══ Exercise inputs

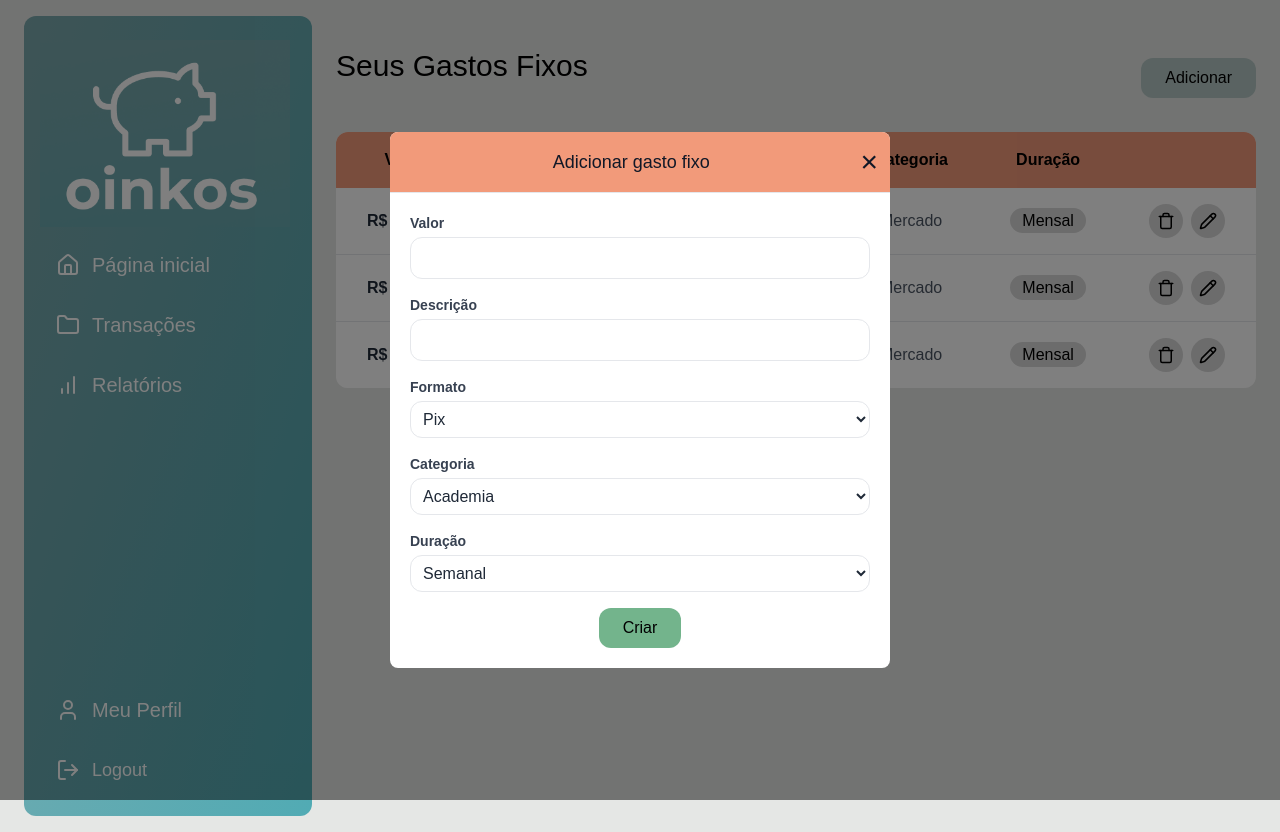
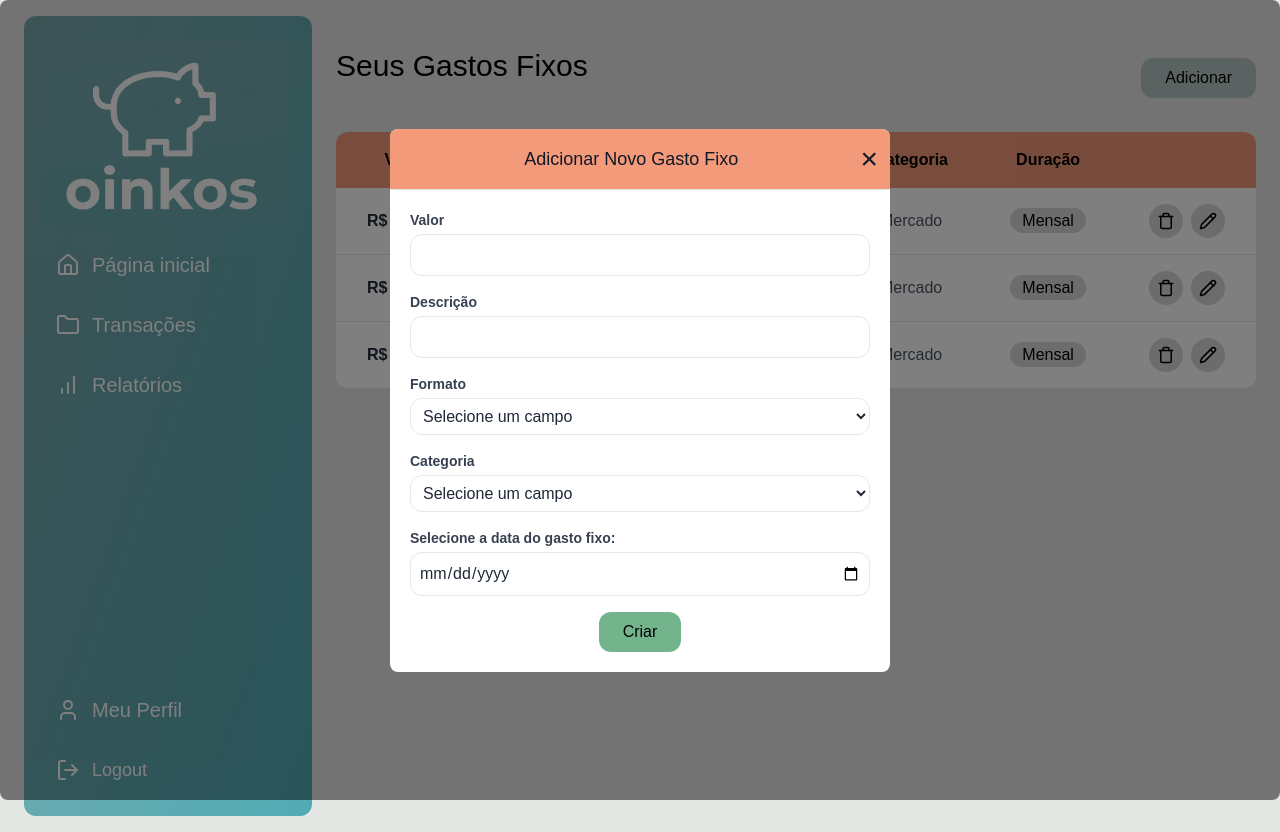
Before and after one commit to oinkos-finance/oinkos-website, a Next.js app: page /seus_gastos_fixos in a window 1280 px wide. Both pictures are taken after a click on the button "Adicionar". Built offline with nearby package versions, Linux system fonts and the light colour scheme.

Commit message:
refatora componente e adiciona tratamento do forms

```diff
--- a/app/(home)/seus_gastos_fixos/page.tsx
+++ b/app/(home)/seus_gastos_fixos/page.tsx
@@ -1,15 +1,29 @@
 "use client";
 
 import {
-  formSchemaCreateFixedExpenses,
+  formSchemaCreateRecurringTransaction,
   FormValues,
-} from "@/schemas/formCreateFixedExpenses";
+} from "@/schemas/formSchemaCreateRecurringTransaction]";
+import { createNewRecurringTransaction, findAll } from "@/server/transactionService";
 import { zodResolver } from "@hookform/resolvers/zod";
 import { Pencil, Trash } from "lucide-react";
-import { useState } from "react";
-import { useForm } from "react-hook-form";
+import React, { useState, ReactChildren } from "react";
+import { SubmitHandler, useForm } from "react-hook-form";
+
+interface ModalProps {
+  children: ReactChildren,
+  onClose: VoidFunction,
+  title: string,
+}
+
+interface FormProps {
+  onSubmit: SubmitHandler<FormValues>
+}
 
 export default function SeusGastosFixos() {
+
+  const [editionData, setEditionData] = useState({})
+
   const [isModalDeleteOpen, setIsModalDeleteOpen] = useState(false);
   const [isModalAddOpen, setIsModalAddOpen] = useState(false);
   const [isModalEditOpen, setIsModalEditOpen] = useState(false);
@@ -60,19 +74,158 @@ export default function SeusGastosFixos() {
     formState: { errors },
     reset,
   } = useForm<FormValues>({
-    resolver: zodResolver(formSchemaCreateFixedExpenses),
+    resolver: zodResolver(formSchemaCreateRecurringTransaction),
     defaultValues: {
       description: "",
       value: "",
+      paymentType: undefined,
+      category: "",
+      startingDate: undefined
     },
   });
 
-  async function teste() {
-    setIsSubmitSuccessful(true);
-    reset();
-    setIsModalAddOpen(false);
-    setIsModalEditOpen(false);
-  }
+  const Modal = ({ children, onClose, title }: ModalProps ) => (
+    <div className="fixed inset-0 rounded-lg bg-black bg-opacity-50 flex justify-center items-center z-50">
+      <div className="bg-white rounded-lg w-[500px] relative">
+        <div className="flex bg-fixed_outgoing rounded-b-none rounded-lg lg p-3 justify-between items-center border-b pb-3">
+          <h2 className="text-lg text-center w-full text-gray-900">
+            {title}
+          </h2>
+          <button
+            onClick={onClose}
+            className="text-gray-900 text-3xl hover:text-gray-700"
+          >
+            &times;
+          </button>
+        </div>
+        { children }
+      </div>
+    </div>
+  )
+
+  const Form = ({ onSubmit }: FormProps) => (
+    <form className="p-5" onSubmit={handleSubmit(onSubmit)}>
+      <div className="mb-4">
+        <label
+          className="block text-gray-700 text-sm font-bold mb-1"
+          htmlFor="value"
+        >
+          Valor
+        </label>
+        <input
+          id="value"
+          {...register("value")}
+          className="w-full p-2 border rounded-xl text-black focus:outline-none"
+        />
+        <label className="text-red-500 mb-3 text-md">
+          {errors.value?.message}
+        </label>
+      </div>
+      <div className="mb-4">
+        <label
+          className="block text-gray-700 text-sm font-bold mb-1"
+          htmlFor="description"
+        >
+          Descrição
+        </label>
+        <input
+          id="description"
+          {...register("description")}
+          className="w-full p-2 border rounded-xl text-black focus:outline-none"
+        />
+        <label className="text-red-500 mb-3 text-md">
+          {errors.description?.message}
+        </label>
+      </div>
+      <div className="mb-4">
+        <label
+          className="block text-gray-700 text-sm font-bold mb-1"
+          htmlFor="format"
+        >
+          Formato
+        </label>
+        <select
+          id="paymentType"
+          className="w-full p-2 border rounded-xl bg-white text-gray-800 focus:outline-none "
+          {...register("paymentType")}
+        >
+          <option value="">Selecione um campo</option>
+          <option value="directTransfer">Pix</option>
+          <option value="cash">Dinheiro</option>
+          <option value="creditCard">Crédito</option>
+          <option value="debitCard">Débito</option>
+        </select>
+        <label className="text-red-500 mb-3 text-md">
+          {errors.paymentType?.message}
+        </label>
+      </div>
+      <div className="mb-4">
+        <label
+          className="block text-gray-700 text-sm font-bold mb-1"
+          htmlFor="category"
+        >
+          Categoria
+        </label>
+        <select
+          id="category"
+          className="w-full p-2 border rounded-xl bg-white text-gray-800 focus:outline-none "
+          {...register("category")}
+        >
+          <option value="">Selecione um campo</option>
+          <option value="Academia">Academia</option>
+          <option value="Aluguel">Aluguel</option>
+          <option value="Roupas">Roupas</option>
+          <option value="Farmácia">Farmácia</option>
+          <option value="Mercado">Mercado</option>
+          <option value="Outros">Outros</option>
+        </select>
+        <label className="text-red-500 mb-3 text-md">
+          {errors.category?.message}
+        </label>
+      </div>
+      {/* <div className="mb-4">
+        <label
+          className="block text-gray-700 text-sm font-bold mb-1"
+          htmlFor="duration"
+        >
+          Duração
+        </label>
+        <select
+          id="duration"
+          className="w-full p-2 border rounded-xl bg-white text-gray-800 focus:outline-none "
+          {...register("duration")}
+        >
+          <option value="">Selecione um campo</option>
+          <option value="monthly">Mensal</option>
+        </select>
+        <label className="text-red-500 mb-3 text-md">
+          {errors.duration?.message}
+        </label>
+      </div> */}
+      <div className="mb-4">
+        <label
+          className="block text-gray-700 text-sm font-bold mb-1"
+          htmlFor="data-gasto-fixo">Selecione a data do gasto fixo:</label>
+        <input
+          className="w-full p-2 border rounded-xl bg-white text-gray-800 focus:outline-none"
+          type="date"
+          {...register("startingDate")}
+          >
+        </input>
+        <label className="text-red-500 mb-3 text-md">
+          {errors.startingDate?.message}
+        </label>
+      </div>
+      <div className="w-full mt-2 flex justify-center">
+        <button
+          type="submit"
+          className="bg-[#73B48C] text-black py-2 px-6 rounded-xl hover:bg-[#6dac85]"
+        >
+          Criar
+        </button>
+      </div>
+    </form>
+  )
 
   return (
     <div className="min-h-screen bg-[#E5E7E5] md:pt-8 w-full overflow-hidden">
@@ -104,7 +257,7 @@ export default function SeusGastosFixos() {
                 {movements.map((movement, index) => (
                   <tr
                     key={index}
-                    className="bg-white shadow-sm rounded-md hover:bg-[#D9D9D9]/25 border-b last:border-b-0 text-center "
+                    className="bg-white shadow-sm rounded-md hover:bg-[#D9D9D9]/25 border-b last:border-b-0 text-center"
                   >
                     <td className="text-gray-800 font-bold p-4">
                       {movement.value}
@@ -153,246 +306,41 @@ export default function SeusGastosFixos() {
 
       {/* Modal adicionar */}
       {isModalAddOpen && (
-        <div className="fixed inset-0 bg-black bg-opacity-50 flex justify-center items-center z-50">
-          <div className="bg-white rounded-lg w-[500px]  relative">
-            <div className="flex bg-fixed_outgoing rounded-b-none rounded-lg lg p-3 justify-between items-center border-b pb-3">
-              <h2 className="text-lg text-center w-full text-gray-900">
-                Adicionar gasto fixo
-              </h2>
-              <button
-                onClick={closeModalAdd}
-                className="text-gray-900 text-3xl hover:text-gray-700"
-              >
-                &times;
-              </button>
-            </div>
-            <form className="p-5" onSubmit={handleSubmit(teste)}>
-              <div className="mb-4">
-                <label
-                  className="block text-gray-700 text-sm font-bold mb-1"
-                  htmlFor="value"
-                >
-                  Valor
-                </label>
-                <input
-                  id="value"
-                  {...register("value")}
-                  className="w-full p-2 border rounded-xl text-black focus:outline-none"
-                />
-                <label className="text-red-500 mb-3 text-md">
-                  {errors.value?.message}
-                </label>
-              </div>
-              <div className="mb-4">
-                <label
-                  className="block text-gray-700 text-sm font-bold mb-1"
-                  htmlFor="description"
-                >
-                  Descrição
-                </label>
-                <input
-                  id="description"
-                  {...register("description")}
-                  className="w-full p-2 border rounded-xl text-black focus:outline-none"
-                />
-                <label className="text-red-500 mb-3 text-md">
-                  {errors.description?.message}
-                </label>
-              </div>
-              <div className="mb-4">
-                <label
-                  className="block text-gray-700 text-sm font-bold mb-1"
-                  htmlFor="format"
-                >
-                  Formato
-                </label>
-                <select
-                  id="format"
-                  className="w-full p-2 border rounded-xl bg-white text-gray-800 focus:outline-none "
-                >
-                  <option value="pix">Pix</option>
-                  <option value="dinheiro">Dinheiro</option>
-                  <option value="credito">Crédito</option>
-                  <option value="debito">Débito</option>
-                </select>
-              </div>
-              <div className="mb-4">
-                <label
-                  className="block text-gray-700 text-sm font-bold mb-1"
-                  htmlFor="category"
-                >
-                  Categoria
-                </label>
-                <select
-                  id="category"
-                  className="w-full p-2 border rounded-xl bg-white text-gray-800 focus:outline-none "
-                >
-                  <option value="pix">Academia</option>
-                  <option value="dinheiro">Aluguel</option>
-                  <option value="credito">Roupas</option>
-                  <option value="debito">Farmácia</option>
-                  <option value="debito">Mercado</option>
-                  <option value="debito">Outros</option>
-                </select>
-              </div>
-              <div className="mb-4">
-                <label
-                  className="block text-gray-700 text-sm font-bold mb-1"
-                  htmlFor="duration"
-                >
-                  Duração
-                </label>
-                <select
-                  id="duration"
-                  className="w-full p-2 border rounded-xl bg-white text-gray-800 focus:outline-none "
-                >
-                  <option value="pix">Semanal</option>
-                  <option value="dinheiro">Mensal</option>
-                </select>
-              </div>
-              <div className="w-full mt-2 flex justify-center">
-                <button
-                  type="submit"
-                  className="bg-[#73B48C] text-black py-2 px-6 rounded-xl hover:bg-[#6dac85]"
-                >
-                  Criar
-                </button>
-              </div>
-            </form>
-          </div>
-        </div>
+        <Modal
+          title="Adicionar Novo Gasto Fixo"
+          onClose={closeModalAdd}
+        >
+          <Form onSubmit={(data) => {
+            setIsSubmitSuccessful(false);
+            createNewRecurringTransaction(data)
+            //reset();
+            setIsModalAddOpen(false);
+          }}/>
+        </Modal>
       )}
 
       {/* Modal editar */}
       {isModalEditOpen && (
-        <div className="fixed inset-0 rounded-lg bg-black bg-opacity-50 flex justify-center items-center z-50">
-          <div className="bg-white rounded-lg w-[500px] relative">
-            <div className="flex bg-fixed_outgoing rounded-b-none rounded-lg lg p-3 justify-between items-center border-b pb-3">
-              <h2 className="text-lg text-center w-full text-gray-900">
-                Editar gasto fixo
-              </h2>
-              <button
-                onClick={closeModalEdit}
-                className="text-gray-900 text-3xl hover:text-gray-700"
-              >
-                &times;
-              </button>
-            </div>
-            <form className="p-5" onSubmit={handleSubmit(teste)}>
-              <div className="mb-4">
-                <label
-                  className="block text-gray-700 text-sm font-bold mb-1"
-                  htmlFor="value"
-                >
-                  Valor
-                </label>
-                <input
-                  id="value"
-                  {...register("value")}
-                  className="w-full p-2 border rounded-xl focus:outline-none text-black"
-                  placeholder="R$ 120,00"
-                />
-                <label className="text-red-500 mb-3 text-md">
-                  {errors.value?.message}
-                </label>
-              </div>
-              <div className="mb-4">
-                <label
-                  className="block text-gray-700 text-sm font-bold mb-1"
-                  htmlFor="description"
-                >
-                  Descrição
-                </label>
-                <input
-                  id="description"
-                  {...register("description")}
-                  className="w-full p-2 border rounded-xl focus:outline-none text-black"
-                  placeholder="Academia"
-                />
-                <label className="text-red-500 mb-3 text-md">
-                  {errors.description?.message}
-                </label>
-              </div>
-              <div className="mb-4">
-                <label
-                  className="block text-gray-700 text-sm font-bold mb-1"
-                  htmlFor="format"
-                >
-                  Formato
-                </label>
-                <select
-                  id="format"
-                  className="w-full p-2 border rounded-xl bg-white text-gray-800 focus:outline-none "
-                >
-                  <option value="pix">Pix</option>
-                  <option value="dinheiro">Dinheiro</option>
-                  <option value="credito">Crédito</option>
-                  <option value="debito">Débito</option>
-                </select>
-              </div>
-              <div className="mb-4">
-                <label
-                  className="block text-gray-700 text-sm font-bold mb-1"
-                  htmlFor="category"
-                >
-                  Categoria
-                </label>
-                <select
-                  id="category"
-                  className="w-full p-2 border rounded-xl bg-white text-gray-800 focus:outline-none "
-                >
-                  <option value="pix">Academia</option>
-                  <option value="dinheiro">Aluguel</option>
-                  <option value="credito">Roupas</option>
-                  <option value="debito">Farmácia</option>
-                  <option value="debito">Mercado</option>
-                  <option value="debito">Outros</option>
-                </select>
-              </div>
-              <div className="mb-4">
-                <label
-                  className="block text-gray-700 text-sm font-bold mb-1"
-                  htmlFor="duration"
-                >
-                  Duração
-                </label>
-                <select
-                  id="duration"
-                  className="w-full p-2 border rounded-xl bg-white text-gray-800 focus:outline-none "
-                >
-                  <option value="pix">Semanal</option>
-                  <option value="dinheiro">Mensal</option>
-                </select>
-              </div>
-              <div className="w-full mt-2 flex justify-center">
-                <button
-                  type="submit"
-                  className="bg-[#73B48C] text-black py-2 px-6 rounded-xl hover:bg-[#6dac85]"
-                >
-                  Editar
-                </button>
-              </div>
-            </form>
-          </div>
-        </div>
+        <Modal
+          title="Editar Gasto Fixo"
+          onClose={closeModalEdit}
+          >
+            <Form onSubmit={(data) => {
+            setIsSubmitSuccessful(true);
+            createNewRecurringTransaction(data)
+            //reset();
+            setIsModalAddOpen(false);
+          }}/>
+        </Modal>
       )}
 
       {/* Modal delete */}
       {isModalDeleteOpen && (
-        <div className="fixed inset-0 bg-black bg-opacity-50 flex justify-center items-center z-50">
-          <div className="bg-white rounded-lg w-96 relative">
-            <div className="flex bg-fixed_outgoing rounded-b-none rounded-lg lg p-3 justify-between items-center border-b pb-3">
-              <h2 className="text-lg text-center w-full text-gray-900">
-                Excluir gasto fixo
-              </h2>
-              <button
-                onClick={closeModalDelete}
-                className="text-gray-900 text-3xl hover:text-gray-700"
-              >
-                &times;
-              </button>
-            </div>
-            <p className="mt-2 text-gray-600 p-5">
+        <Modal
+          title="Excluir Gasto Fixo"
+          onClose={closeModalDelete}
+        >
+          <p className="mt-2 text-gray-600 p-5">
               Deseja excluir esse gasto fixo? Essa ação é irrevertível!
             </p>
             <div className="w-full mt-2 flex justify-center">
@@ -400,8 +348,7 @@ export default function SeusGastosFixos() {
                 Excluir
               </button>
             </div>
-          </div>
-        </div>
+        </Modal>
       )}
     </div>
   );
```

════

(Task prompt) Would you filter the entries above and keep each line that has the word "onSubmit"?

(Exercise answer)
+  onSubmit: SubmitHandler<FormValues>
+  const Form = ({ onSubmit }: FormProps) => (
+    <form className="p-5" onSubmit={handleSubmit(onSubmit)}>
-            <form className="p-5" onSubmit={handleSubmit(teste)}>
+          <Form onSubmit={(data) => {
-            <form className="p-5" onSubmit={handleSubmit(teste)}>
+            <Form onSubmit={(data) => {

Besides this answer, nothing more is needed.